- Mist check box
- Toggles mist on and off.
- An overall minimum intensity, or strength, of the mist.
- The distance from the camera at which the mist starts to fade in.
- The distance from Start of the mist, that it fades in over. Objects further from the camera than Start + Depth are completely hidden by the mist.
- Makes the mist intensity decrease with height, for a more realistic effect. If greater than 0, it sets, in Blender units, an interval around z=0 in which the mist goes from maximum intensity (below) to zero (above).
- The decay rate of the mist (Quadratic, Linear, Inverse Quadratic). These settings control the rate of change of the mist’s strength further and further into the distance.
To visualize the mist distances in the 3D View, select your camera, go to the camera menu, and enable Show Mist.
The camera will show mist limits as a line projecting from the camera starting from Start and of distance Depth.
To get a better view to evaluate the Mist visualization,
Shift-Numpad1 with the camera selected and
Numpad5 to toggle perspective view on and off.
This will place the 3D View right over the camera looking down.
Because Mist works by adjusting transparency, this can sometimes cause objects to be partially transparent when they should not be. One workaround is to set the Mist settings as desired, but turn Mist off. The Mist data is still available for compositing even though it is off. Use Do Composite and the Node Editor to feed the Mist pass to an Alpha Over to blend the background color (or a render layer with just the sky) with the rendered image.

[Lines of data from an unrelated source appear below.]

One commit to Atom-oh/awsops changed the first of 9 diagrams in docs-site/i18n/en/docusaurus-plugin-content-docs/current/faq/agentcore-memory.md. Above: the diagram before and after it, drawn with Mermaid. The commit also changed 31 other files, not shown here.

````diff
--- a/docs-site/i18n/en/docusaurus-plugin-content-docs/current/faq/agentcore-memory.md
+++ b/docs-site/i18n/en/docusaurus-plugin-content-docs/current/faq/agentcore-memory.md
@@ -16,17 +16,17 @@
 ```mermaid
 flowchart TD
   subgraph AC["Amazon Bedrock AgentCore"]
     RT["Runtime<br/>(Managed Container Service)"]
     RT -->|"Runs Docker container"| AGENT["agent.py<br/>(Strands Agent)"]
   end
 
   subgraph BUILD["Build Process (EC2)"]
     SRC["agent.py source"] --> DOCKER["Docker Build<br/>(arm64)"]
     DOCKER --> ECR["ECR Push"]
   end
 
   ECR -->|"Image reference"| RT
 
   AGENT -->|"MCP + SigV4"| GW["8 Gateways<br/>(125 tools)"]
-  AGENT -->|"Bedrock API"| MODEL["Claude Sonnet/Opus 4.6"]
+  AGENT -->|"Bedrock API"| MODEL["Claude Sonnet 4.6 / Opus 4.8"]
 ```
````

This produces the mist effect but since Mist is off the object transparency (or lack of) is preserved.